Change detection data

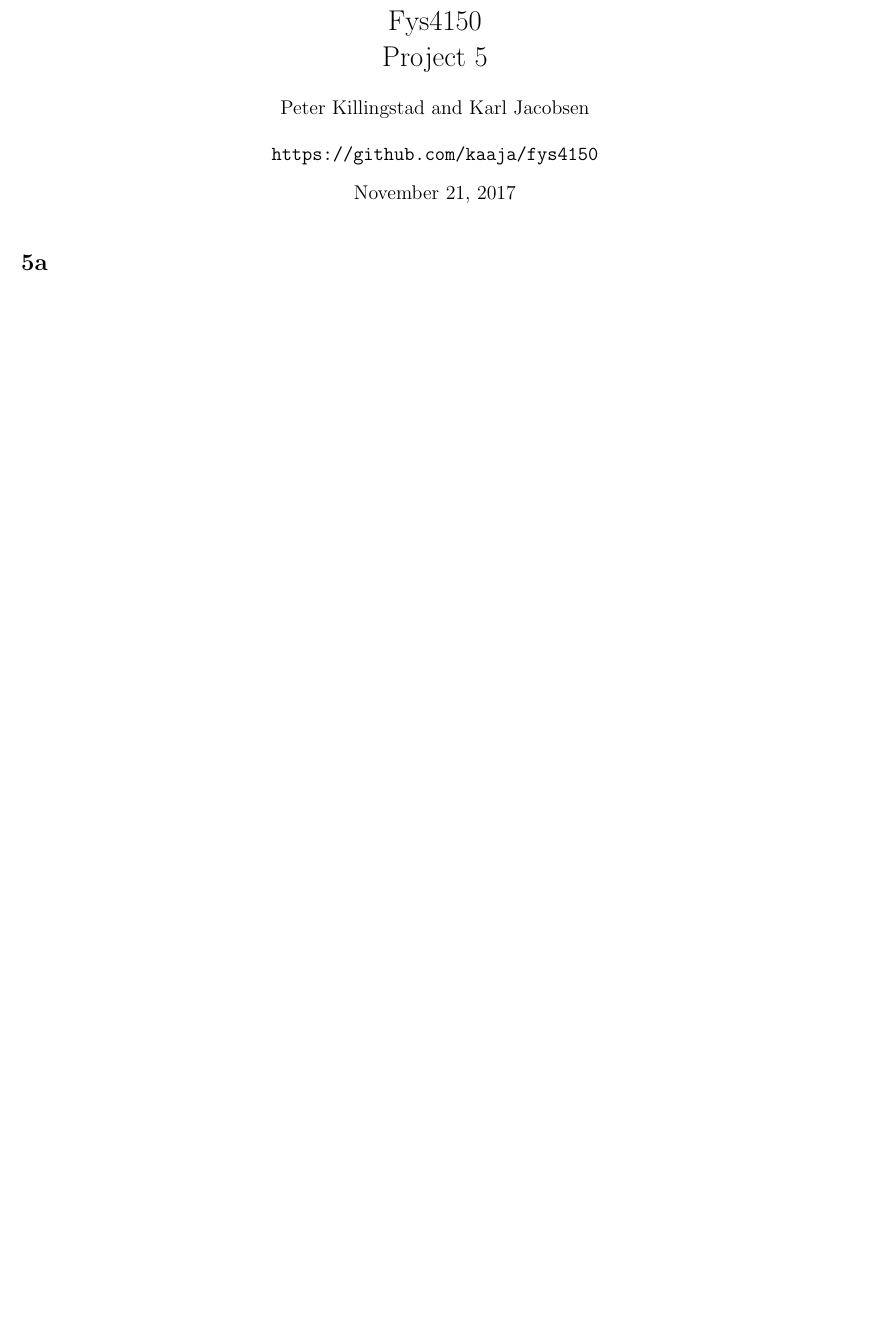
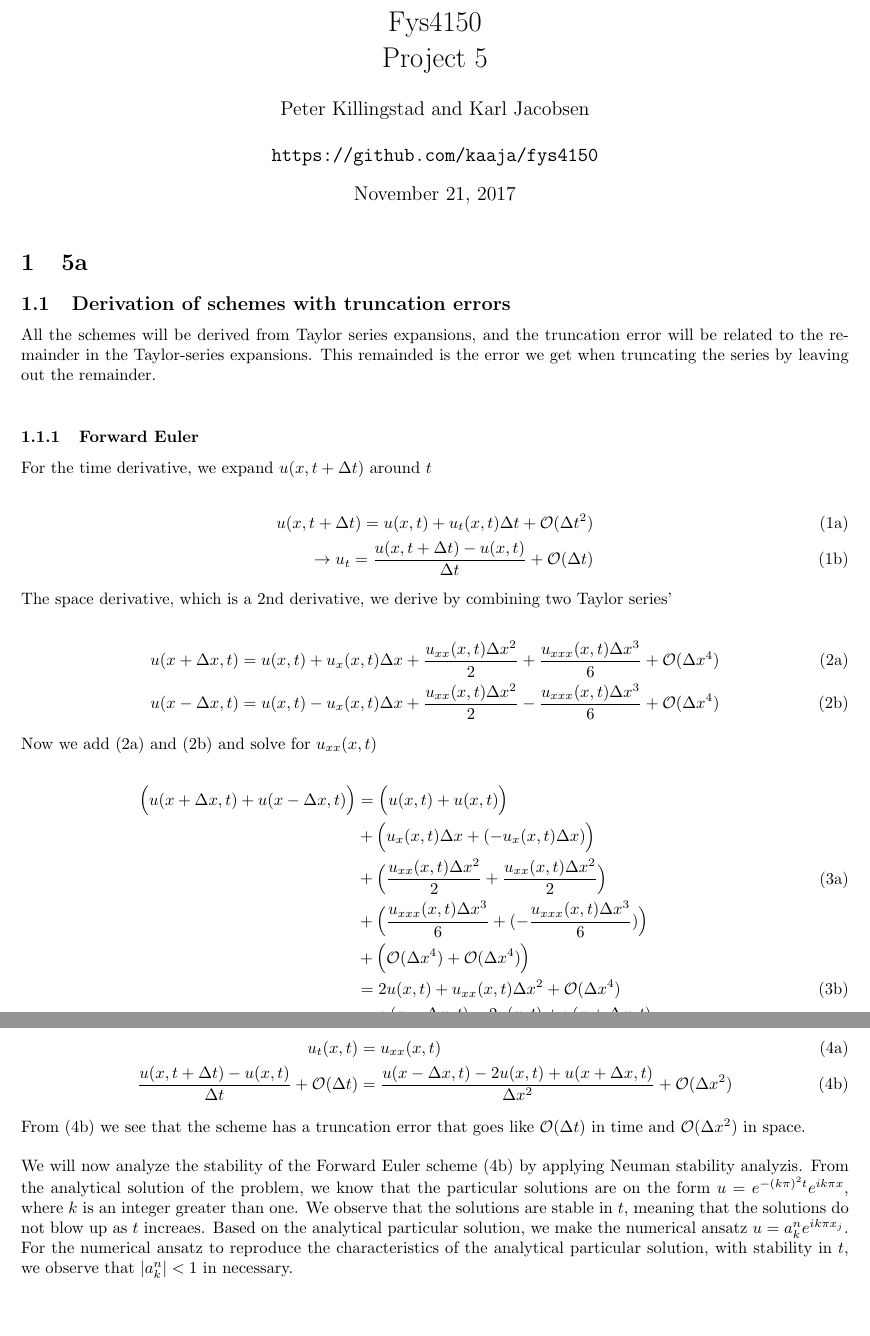
Before and after one commit to kaaja/ComputationalPhysics, a LaTeX document (project5/report/project5.tex): part of the page before the commit and two parts of pages 1 and 2 of 2 after it, the two joined at a grey line, cut so that both start at the same text, the shorter picture padded with empty space. Compiled offline with pdfLaTeX.

Commit message:
started fe

```diff
--- a/project5/report/project5.tex
+++ b/project5/report/project5.tex
@@ -85,4 +85,41 @@
 
 
 
-\section*{5a}
+\section{5a}
+
+\subsection{Derivation of schemes with truncation errors}
+All the schemes will be derived from Taylor series expansions, and the truncation error will be related to the remainder in the Taylor-series expansions. This remainded is the error we get when truncating the series by leaving out the remainder.\\
+
+\subsubsection{Forward Euler}
+For the time derivative, we expand $u(x, t + \Delta t)$ around $t$
+
+\begin{subequations}
+	\begin{align}
+		u(x, t+ \Delta t)  = u(x,t) +  u_t(x,t) \Delta t + \mathcal{O}(\Delta t^2)\\
+		\rightarrow u_t = \frac{u(x, t+ \Delta t) - u(x,t)}{\Delta t} + \mathcal{O}(\Delta t)\label{eq:FeTime}
+	\end{align}
+\end{subequations}
+
+The space derivative, which is a 2nd derivative, we derive by combining two Taylor series'
+
+\begin{subequations}
+	\begin{align}
+		u(x + \Delta x,t) = u(x,t) + u_x(x,t)\Delta x + \frac{u_{xx}(x,t) \Delta x^2}{2} + \frac{u_{xxx}(x,t) \Delta x^3}{6} + \mathcal{O}(\Delta x^4)\label{eq:feSpace1}\\
+		u(x - \Delta x,t) = u(x,t) - u_x(x,t)\Delta x + \frac{u_{xx}(x,t) \Delta x^2}{2} - \frac{u_{xxx}(x,t) \Delta x^3}{6} + \mathcal{O}(\Delta x^4)\label{eq:feSpace2}
+	\end{align}
+\end{subequations}
+
+Now we add (\ref{eq:feSpace1}) and (\ref{eq:feSpace2}) and solve for $u_{xx}(x,t)$
+
+\begin{subequations}
+	\begin{align}
+		\begin{split}
+			\Big(u(x + \Delta x,t) + u(x - \Delta x,t) \Big) &= \Big(u(x,t) + u(x,t) \Big)\\
+			&+ \Big(u_x(x,t)\Delta x + (- u_x(x,t)\Delta x) \Big)\\
+			&+ \Big(\frac{u_{xx}(x,t) \Delta x^2}{2} +  \frac{u_{xx}(x,t) \Delta x^2}{2}\Big)\\
+			&+ \Big(\frac{u_{xxx}(x,t) \Delta x^3}{6}  + (- \frac{u_{xxx}(x,t) \Delta x^3}{6}) \Big)\\
+			&+ \Big(\mathcal{O}(\Delta x^4) + \mathcal{O}(\Delta x^4) \Big)
+		\end{split}\\
+		&= 2u(x,t) + u_{xx}(x,t) \Delta x^2 + \mathcal{O}(\Delta x^4)\\
+		\rightarrow u_{xx}(x,t) &= \frac{u(x - \Delta x, t) - 2u(x,t) + u(x+ \Delta x, t)}{\Delta x^2} + \mathcal{O}(\Delta x^2)\label{eq:feSpace3}
+	\end{align}
@@ -89,3 +132,13 @@
+		u_t(x,t) &= u_{xx}(x,t)\\
+		\frac{u(x, t+ \Delta t) - u(x,t)}{\Delta t} + \mathcal{O}(\Delta t) &=
+		\frac{u(x - \Delta x, t) - 2u(x,t) + u(x+ \Delta x, t)}{\Delta x^2} + \mathcal{O}(\Delta x^2)\label{eq:fe}
+	\end{align}
+\end{subequations}
+
+From (\ref{eq:fe}) we see that the scheme has a truncation error that goes like $\mathcal{O} (\Delta t)$ in time and $\mathcal{O}(\Delta x^2)$ in space.\\
+
+We will now analyze the stability of the Forward Euler scheme (\ref{eq:fe}) by applying Neuman stability analyzis. From the analytical solution of the problem, we know that the particular solutions are on the form $u = e^{-(k \pi)^2 t}e^{i k \pi x}$, where $k$ is an integer greater than one. We observe that the solutions are stable in $t$, meaning that the solutions do not blow up as $t$ increaes. Based on the analytical particular solution, we make the numerical ansatz $u = a_k^n e^{i k \pi x_j}$. For the numerical ansatz to reproduce the characteristics of the analytical particular solution, with stability in $t$, we observe that $|a_k^n| < 1$ in necessary.
+
 
 
 
```
Also changed, not shown: project5/report/project5.pdf, project5/report/project5.tex (6 more changed lines).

• _What you have to do_
Your reply must reproduce all of the entries exactly and contain no pictures.

• _Answer box_
Before and after one commit to kaaja/ComputationalPhysics, a LaTeX document (project5/report/project5.tex): part of the page before the commit and two parts of pages 1 and 2 of 2 after it, the two joined at a grey line, cut so that both start at the same text, the shorter picture padded with empty space. Compiled offline with pdfLaTeX.

Commit message:
started fe

```diff
--- a/project5/report/project5.tex
+++ b/project5/report/project5.tex
@@ -85,4 +85,41 @@
 
 
 
-\section*{5a}
+\section{5a}
+
+\subsection{Derivation of schemes with truncation errors}
+All the schemes will be derived from Taylor series expansions, and the truncation error will be related to the remainder in the Taylor-series expansions. This remainded is the error we get when truncating the series by leaving out the remainder.\\
+
+\subsubsection{Forward Euler}
+For the time derivative, we expand $u(x, t + \Delta t)$ around $t$
+
+\begin{subequations}
+	\begin{align}
+		u(x, t+ \Delta t)  = u(x,t) +  u_t(x,t) \Delta t + \mathcal{O}(\Delta t^2)\\
+		\rightarrow u_t = \frac{u(x, t+ \Delta t) - u(x,t)}{\Delta t} + \mathcal{O}(\Delta t)\label{eq:FeTime}
+	\end{align}
+\end{subequations}
+
+The space derivative, which is a 2nd derivative, we derive by combining two Taylor series'
+
+\begin{subequations}
+	\begin{align}
+		u(x + \Delta x,t) = u(x,t) + u_x(x,t)\Delta x + \frac{u_{xx}(x,t) \Delta x^2}{2} + \frac{u_{xxx}(x,t) \Delta x^3}{6} + \mathcal{O}(\Delta x^4)\label{eq:feSpace1}\\
+		u(x - \Delta x,t) = u(x,t) - u_x(x,t)\Delta x + \frac{u_{xx}(x,t) \Delta x^2}{2} - \frac{u_{xxx}(x,t) \Delta x^3}{6} + \mathcal{O}(\Delta x^4)\label{eq:feSpace2}
+	\end{align}
+\end{subequations}
+
+Now we add (\ref{eq:feSpace1}) and (\ref{eq:feSpace2}) and solve for $u_{xx}(x,t)$
+
+\begin{subequations}
+	\begin{align}
+		\begin{split}
+			\Big(u(x + \Delta x,t) + u(x - \Delta x,t) \Big) &= \Big(u(x,t) + u(x,t) \Big)\\
+			&+ \Big(u_x(x,t)\Delta x + (- u_x(x,t)\Delta x) \Big)\\
+			&+ \Big(\frac{u_{xx}(x,t) \Delta x^2}{2} +  \frac{u_{xx}(x,t) \Delta x^2}{2}\Big)\\
+			&+ \Big(\frac{u_{xxx}(x,t) \Delta x^3}{6}  + (- \frac{u_{xxx}(x,t) \Delta x^3}{6}) \Big)\\
+			&+ \Big(\mathcal{O}(\Delta x^4) + \mathcal{O}(\Delta x^4) \Big)
+		\end{split}\\
+		&= 2u(x,t) + u_{xx}(x,t) \Delta x^2 + \mathcal{O}(\Delta x^4)\\
+		\rightarrow u_{xx}(x,t) &= \frac{u(x - \Delta x, t) - 2u(x,t) + u(x+ \Delta x, t)}{\Delta x^2} + \mathcal{O}(\Delta x^2)\label{eq:feSpace3}
+	\end{align}
@@ -89,3 +132,13 @@
+		u_t(x,t) &= u_{xx}(x,t)\\
+		\frac{u(x, t+ \Delta t) - u(x,t)}{\Delta t} + \mathcal{O}(\Delta t) &=
+		\frac{u(x - \Delta x, t) - 2u(x,t) + u(x+ \Delta x, t)}{\Delta x^2} + \mathcal{O}(\Delta x^2)\label{eq:fe}
+	\end{align}
+\end{subequations}
+
+From (\ref{eq:fe}) we see that the scheme has a truncation error that goes like $\mathcal{O} (\Delta t)$ in time and $\mathcal{O}(\Delta x^2)$ in space.\\
+
+We will now analyze the stability of the Forward Euler scheme (\ref{eq:fe}) by applying Neuman stability analyzis. From the analytical solution of the problem, we know that the particular solutions are on the form $u = e^{-(k \pi)^2 t}e^{i k \pi x}$, where $k$ is an integer greater than one. We observe that the solutions are stable in $t$, meaning that the solutions do not blow up as $t$ increaes. Based on the analytical particular solution, we make the numerical ansatz $u = a_k^n e^{i k \pi x_j}$. For the numerical ansatz to reproduce the characteristics of the analytical particular solution, with stability in $t$, we observe that $|a_k^n| < 1$ in necessary.
+
 
 
 
```
Also changed, not shown: project5/report/project5.pdf, project5/report/project5.tex (6 more changed lines).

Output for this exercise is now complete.